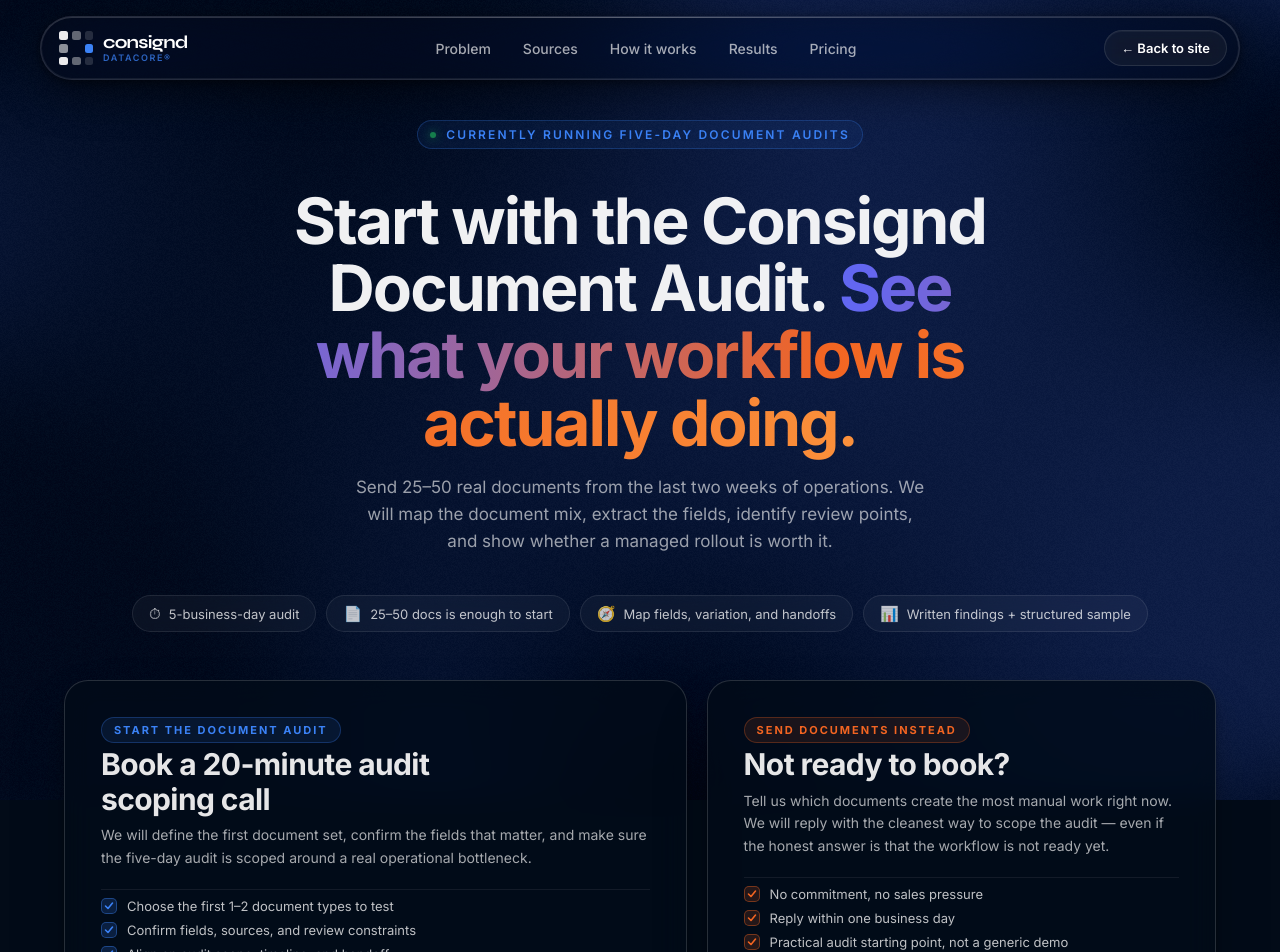
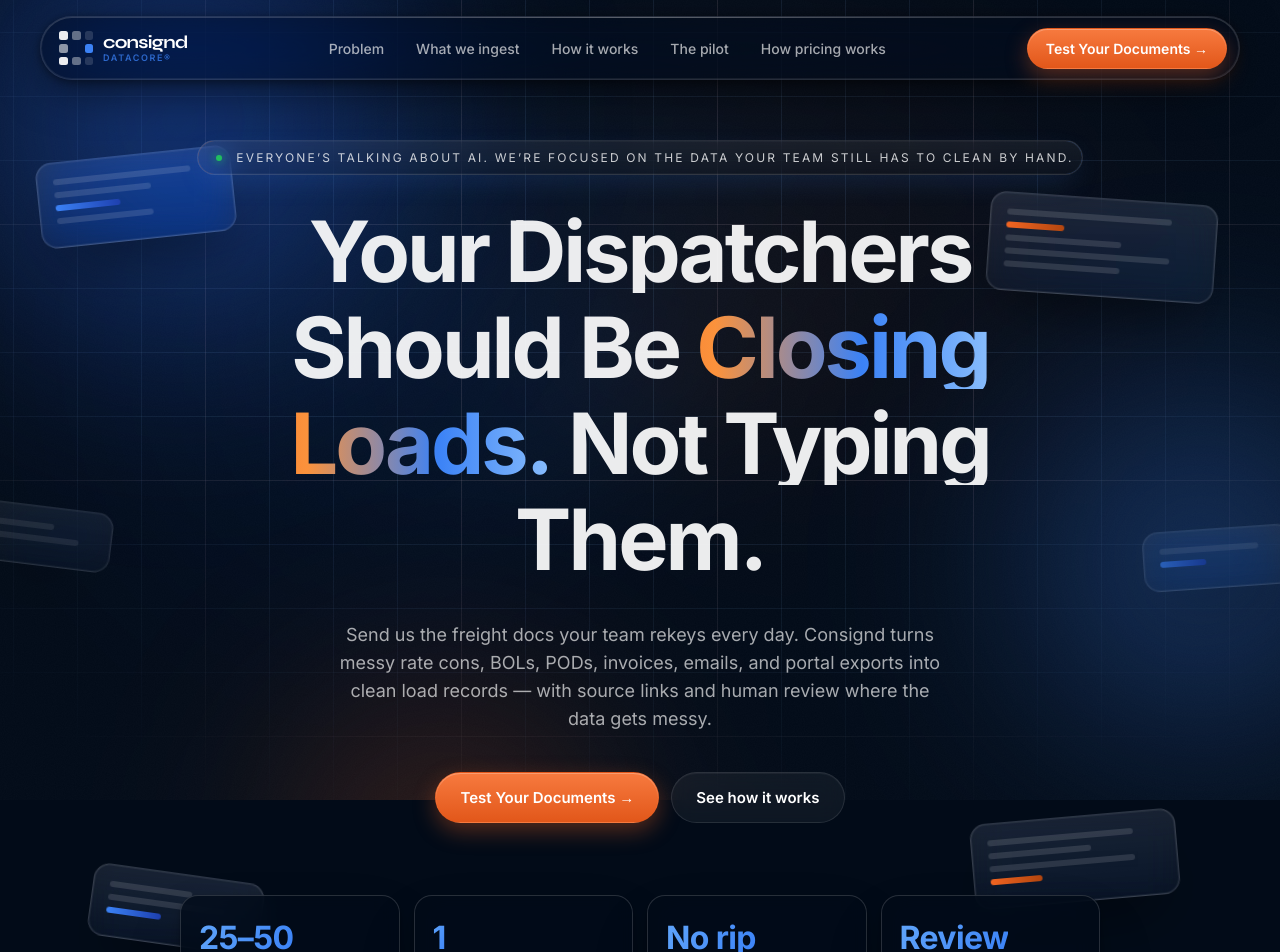
Before and after one commit to SaroashDS/consignd-website, a React (Vite) app: page /#/book-demo in a window 1280 px wide. Shown: the top 952 px of the page. Built offline with nearby package versions, Linux system fonts and the light colour scheme; no server answers.

Commit message:
fix: BrowserRouter + Vercel rewrites, real anchor links, cross-page hash scrolling, lazy /book-demo

```diff
--- a/src/App.jsx
+++ b/src/App.jsx
@@ -345,15 +345,15 @@
       {/* ── Nav ── */}
       <nav className="nav" id="nav">
         <div className="nav-inner">
-          <a href="#" className="logo" aria-label="Consignd DataCore">
+          <a href="/" className="logo" aria-label="Consignd DataCore">
             <Logo />
           </a>
           <div className="nav-links">
-            <a href="#" onClick={e=>{e.preventDefault();document.getElementById('problem')?.scrollIntoView({behavior:'smooth'})}}>Problem</a>
-            <a href="#" onClick={e=>{e.preventDefault();document.getElementById('sources')?.scrollIntoView({behavior:'smooth'})}}>Sources</a>
-            <a href="#" onClick={e=>{e.preventDefault();document.getElementById('how')?.scrollIntoView({behavior:'smooth'})}}>How it works</a>
-            <a href="#" onClick={e=>{e.preventDefault();document.getElementById('cases')?.scrollIntoView({behavior:'smooth'})}}>Results</a>
-            <a href="#" onClick={e=>{e.preventDefault();document.getElementById('pricing')?.scrollIntoView({behavior:'smooth'})}}>Pricing</a>
+            <a href="#problem">Problem</a>
+            <a href="#sources">What we ingest</a>
+            <a href="#how">How it works</a>
+            <a href="#audit">The pilot</a>
+            <a href="#pricing">How pricing works</a>
           </div>
           <div className="nav-right">
             <Link to="/book-demo" className="btn btn-primary nav-cta">Test Your Documents →</Link>
@@ -368,12 +368,12 @@
           </div>
         </div>
         <div className={`mobile-menu${menuOpen ? ' open' : ''}`}>
-          <a href="#" onClick={e=>{e.preventDefault();closeMenu();setTimeout(()=>document.getElementById('problem')?.scrollIntoView({behavior:'smooth'}),120)}}>Problem</a>
-          <a href="#" onClick={e=>{e.preventDefault();closeMenu();setTimeout(()=>document.getElementById('sources')?.scrollIntoView({behavior:'smooth'}),120)}}>Sources</a>
-          <a href="#" onClick={e=>{e.preventDefault();closeMenu();setTimeout(()=>document.getElementById('how')?.scrollIntoView({behavior:'smooth'}),120)}}>How it works</a>
-          <a href="#" onClick={e=>{e.preventDefault();closeMenu();setTimeout(()=>document.getElementById('cases')?.scrollIntoView({behavior:'smooth'}),120)}}>Results</a>
-          <a href="#" onClick={e=>{e.preventDefault();closeMenu();setTimeout(()=>document.getElementById('pricing')?.scrollIntoView({behavior:'smooth'}),120)}}>Pricing</a>
-          <Link to="/book-demo" className="btn btn-primary" style={{width:'100%',justifyContent:'center',marginTop:'8px'}} onClick={closeMenu}>Test Your Documents →</Link>
+          <a href="#problem" onClick={closeMenu}>Problem</a>
+          <a href="#sources" onClick={closeMenu}>What we ingest</a>
+          <a href="#how" onClick={closeMenu}>How it works</a>
+          <a href="#audit" onClick={closeMenu}>The pilot</a>
+          <a href="#pricing" onClick={closeMenu}>How pricing works</a>
+          <Link to="/book-demo" className="btn btn-primary" style={{width:'100%',justifyContent:'center',marginTop:'8px'}} onClick={closeMenu}>Run the Document Audit →</Link>
         </div>
       </nav>
 
@@ -404,7 +404,7 @@
           <p className="sub">Send us the freight docs your team rekeys every day. Consignd turns messy rate cons, BOLs, PODs, invoices, emails, and portal exports into clean load records — with source links and human review where the data gets messy.</p>
           <div className="hero-ctas">
             <Link to="/book-demo" className="btn btn-primary btn-lg">Test Your Documents →</Link>
-            <a href="#" className="btn btn-ghost btn-lg" onClick={e=>{e.preventDefault();document.getElementById('how')?.scrollIntoView({behavior:'smooth'})}}>See the workflow</a>
+            <a href="#how" className="btn btn-ghost btn-lg">See how it works</a>
           </div>
 
           <div className="stat-pills stagger-group" id="heroStats">
--- a/src/main.jsx
+++ b/src/main.jsx
@@ -1,19 +1,43 @@
-import { StrictMode } from 'react'
+import { StrictMode, Suspense, lazy, useEffect } from 'react'
 import { createRoot } from 'react-dom/client'
-import { HashRouter, Routes, Route } from 'react-router-dom'
+import { BrowserRouter, Routes, Route, useLocation } from 'react-router-dom'
 import { SpeedInsights } from '@vercel/speed-insights/react'
 import './index.css'
 import App from './App.jsx'
-import BookDemo from './pages/BookDemo.jsx'
+
+const BookDemo = lazy(() => import('./pages/BookDemo.jsx'))
+
+/* Scroll to #hash targets on route change; otherwise reset to top. */
+function ScrollToHash() {
+  const { pathname, hash } = useLocation()
+  useEffect(() => {
+    if (hash) {
+      requestAnimationFrame(() => {
+        document.getElementById(hash.slice(1))?.scrollIntoView({ behavior: 'smooth' })
+      })
+    } else {
+      window.scrollTo(0, 0)
+    }
+  }, [pathname, hash])
+  return null
+}
 
 createRoot(document.getElementById('root')).render(
   <StrictMode>
-    <HashRouter>
+    <BrowserRouter>
+      <ScrollToHash />
       <Routes>
         <Route path="/" element={<App />} />
-        <Route path="/book-demo" element={<BookDemo />} />
+        <Route
+          path="/book-demo"
+          element={
+            <Suspense fallback={null}>
+              <BookDemo />
+            </Suspense>
+          }
+        />
       </Routes>
-    </HashRouter>
+    </BrowserRouter>
     <SpeedInsights />
   </StrictMode>,
 )
--- a/src/pages/BookDemo.jsx
+++ b/src/pages/BookDemo.jsx
@@ -181,9 +181,6 @@
     return () => window.removeEventListener('scroll', onScroll)
   }, [])
 
-  /* scroll to top on mount */
-  useEffect(() => { window.scrollTo(0, 0) }, [])
-
   return (
     <>
       {/* ── Grainient background ── */}
@@ -223,10 +220,10 @@
           </Link>
           <div className="nav-links">
             <Link to="/#problem">Problem</Link>
-            <Link to="/#sources">Sources</Link>
+            <Link to="/#sources">What we ingest</Link>
             <Link to="/#how">How it works</Link>
-            <Link to="/#cases">Results</Link>
-            <Link to="/#pricing">Pricing</Link>
+            <Link to="/#audit">The pilot</Link>
+            <Link to="/#pricing">How pricing works</Link>
           </div>
           <div className="nav-right">
             <Link to="/" className="btn btn-ghost nav-cta" style={{fontSize:'13px',padding:'9px 16px'}}>← Back to site</Link>
@@ -234,6 +231,7 @@
               className={`hamburger${menuOpen ? ' open' : ''}`}
               onClick={() => setMenuOpen(v => !v)}
               aria-label="Toggle menu"
+              aria-expanded={menuOpen}
             >
               <span /><span /><span />
             </button>
```
Also changed, not shown: vercel.json (added).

++++

Repeat the data exactly in full, omitting its pictures.

Before and after one commit to SaroashDS/consignd-website, a React (Vite) app: page /#/book-demo in a window 1280 px wide. Shown: the top 952 px of the page. Built offline with nearby package versions, Linux system fonts and the light colour scheme; no server answers.

Commit message:
fix: BrowserRouter + Vercel rewrites, real anchor links, cross-page hash scrolling, lazy /book-demo

```diff
--- a/src/App.jsx
+++ b/src/App.jsx
@@ -345,15 +345,15 @@
       {/* ── Nav ── */}
       <nav className="nav" id="nav">
         <div className="nav-inner">
-          <a href="#" className="logo" aria-label="Consignd DataCore">
+          <a href="/" className="logo" aria-label="Consignd DataCore">
             <Logo />
           </a>
           <div className="nav-links">
-            <a href="#" onClick={e=>{e.preventDefault();document.getElementById('problem')?.scrollIntoView({behavior:'smooth'})}}>Problem</a>
-            <a href="#" onClick={e=>{e.preventDefault();document.getElementById('sources')?.scrollIntoView({behavior:'smooth'})}}>Sources</a>
-            <a href="#" onClick={e=>{e.preventDefault();document.getElementById('how')?.scrollIntoView({behavior:'smooth'})}}>How it works</a>
-            <a href="#" onClick={e=>{e.preventDefault();document.getElementById('cases')?.scrollIntoView({behavior:'smooth'})}}>Results</a>
-            <a href="#" onClick={e=>{e.preventDefault();document.getElementById('pricing')?.scrollIntoView({behavior:'smooth'})}}>Pricing</a>
+            <a href="#problem">Problem</a>
+            <a href="#sources">What we ingest</a>
+            <a href="#how">How it works</a>
+            <a href="#audit">The pilot</a>
+            <a href="#pricing">How pricing works</a>
           </div>
           <div className="nav-right">
             <Link to="/book-demo" className="btn btn-primary nav-cta">Test Your Documents →</Link>
@@ -368,12 +368,12 @@
           </div>
         </div>
         <div className={`mobile-menu${menuOpen ? ' open' : ''}`}>
-          <a href="#" onClick={e=>{e.preventDefault();closeMenu();setTimeout(()=>document.getElementById('problem')?.scrollIntoView({behavior:'smooth'}),120)}}>Problem</a>
-          <a href="#" onClick={e=>{e.preventDefault();closeMenu();setTimeout(()=>document.getElementById('sources')?.scrollIntoView({behavior:'smooth'}),120)}}>Sources</a>
-          <a href="#" onClick={e=>{e.preventDefault();closeMenu();setTimeout(()=>document.getElementById('how')?.scrollIntoView({behavior:'smooth'}),120)}}>How it works</a>
-          <a href="#" onClick={e=>{e.preventDefault();closeMenu();setTimeout(()=>document.getElementById('cases')?.scrollIntoView({behavior:'smooth'}),120)}}>Results</a>
-          <a href="#" onClick={e=>{e.preventDefault();closeMenu();setTimeout(()=>document.getElementById('pricing')?.scrollIntoView({behavior:'smooth'}),120)}}>Pricing</a>
-          <Link to="/book-demo" className="btn btn-primary" style={{width:'100%',justifyContent:'center',marginTop:'8px'}} onClick={closeMenu}>Test Your Documents →</Link>
+          <a href="#problem" onClick={closeMenu}>Problem</a>
+          <a href="#sources" onClick={closeMenu}>What we ingest</a>
+          <a href="#how" onClick={closeMenu}>How it works</a>
+          <a href="#audit" onClick={closeMenu}>The pilot</a>
+          <a href="#pricing" onClick={closeMenu}>How pricing works</a>
+          <Link to="/book-demo" className="btn btn-primary" style={{width:'100%',justifyContent:'center',marginTop:'8px'}} onClick={closeMenu}>Run the Document Audit →</Link>
         </div>
       </nav>
 
@@ -404,7 +404,7 @@
           <p className="sub">Send us the freight docs your team rekeys every day. Consignd turns messy rate cons, BOLs, PODs, invoices, emails, and portal exports into clean load records — with source links and human review where the data gets messy.</p>
           <div className="hero-ctas">
             <Link to="/book-demo" className="btn btn-primary btn-lg">Test Your Documents →</Link>
-            <a href="#" className="btn btn-ghost btn-lg" onClick={e=>{e.preventDefault();document.getElementById('how')?.scrollIntoView({behavior:'smooth'})}}>See the workflow</a>
+            <a href="#how" className="btn btn-ghost btn-lg">See how it works</a>
           </div>
 
           <div className="stat-pills stagger-group" id="heroStats">
--- a/src/main.jsx
+++ b/src/main.jsx
@@ -1,19 +1,43 @@
-import { StrictMode } from 'react'
+import { StrictMode, Suspense, lazy, useEffect } from 'react'
 import { createRoot } from 'react-dom/client'
-import { HashRouter, Routes, Route } from 'react-router-dom'
+import { BrowserRouter, Routes, Route, useLocation } from 'react-router-dom'
 import { SpeedInsights } from '@vercel/speed-insights/react'
 import './index.css'
 import App from './App.jsx'
-import BookDemo from './pages/BookDemo.jsx'
+
+const BookDemo = lazy(() => import('./pages/BookDemo.jsx'))
+
+/* Scroll to #hash targets on route change; otherwise reset to top. */
+function ScrollToHash() {
+  const { pathname, hash } = useLocation()
+  useEffect(() => {
+    if (hash) {
+      requestAnimationFrame(() => {
+        document.getElementById(hash.slice(1))?.scrollIntoView({ behavior: 'smooth' })
+      })
+    } else {
+      window.scrollTo(0, 0)
+    }
+  }, [pathname, hash])
+  return null
+}
 
 createRoot(document.getElementById('root')).render(
   <StrictMode>
-    <HashRouter>
+    <BrowserRouter>
+      <ScrollToHash />
       <Routes>
         <Route path="/" element={<App />} />
-        <Route path="/book-demo" element={<BookDemo />} />
+        <Route
+          path="/book-demo"
+          element={
+            <Suspense fallback={null}>
+              <BookDemo />
+            </Suspense>
+          }
+        />
       </Routes>
-    </HashRouter>
+    </BrowserRouter>
     <SpeedInsights />
   </StrictMode>,
 )
--- a/src/pages/BookDemo.jsx
+++ b/src/pages/BookDemo.jsx
@@ -181,9 +181,6 @@
     return () => window.removeEventListener('scroll', onScroll)
   }, [])
 
-  /* scroll to top on mount */
-  useEffect(() => { window.scrollTo(0, 0) }, [])
-
   return (
     <>
       {/* ── Grainient background ── */}
@@ -223,10 +220,10 @@
           </Link>
           <div className="nav-links">
             <Link to="/#problem">Problem</Link>
-            <Link to="/#sources">Sources</Link>
+            <Link to="/#sources">What we ingest</Link>
             <Link to="/#how">How it works</Link>
-            <Link to="/#cases">Results</Link>
-            <Link to="/#pricing">Pricing</Link>
+            <Link to="/#audit">The pilot</Link>
+            <Link to="/#pricing">How pricing works</Link>
           </div>
           <div className="nav-right">
             <Link to="/" className="btn btn-ghost nav-cta" style={{fontSize:'13px',padding:'9px 16px'}}>← Back to site</Link>
@@ -234,6 +231,7 @@
               className={`hamburger${menuOpen ? ' open' : ''}`}
               onClick={() => setMenuOpen(v => !v)}
               aria-label="Toggle menu"
+              aria-expanded={menuOpen}
             >
               <span /><span /><span />
             </button>
```
Also changed, not shown: vercel.json (added).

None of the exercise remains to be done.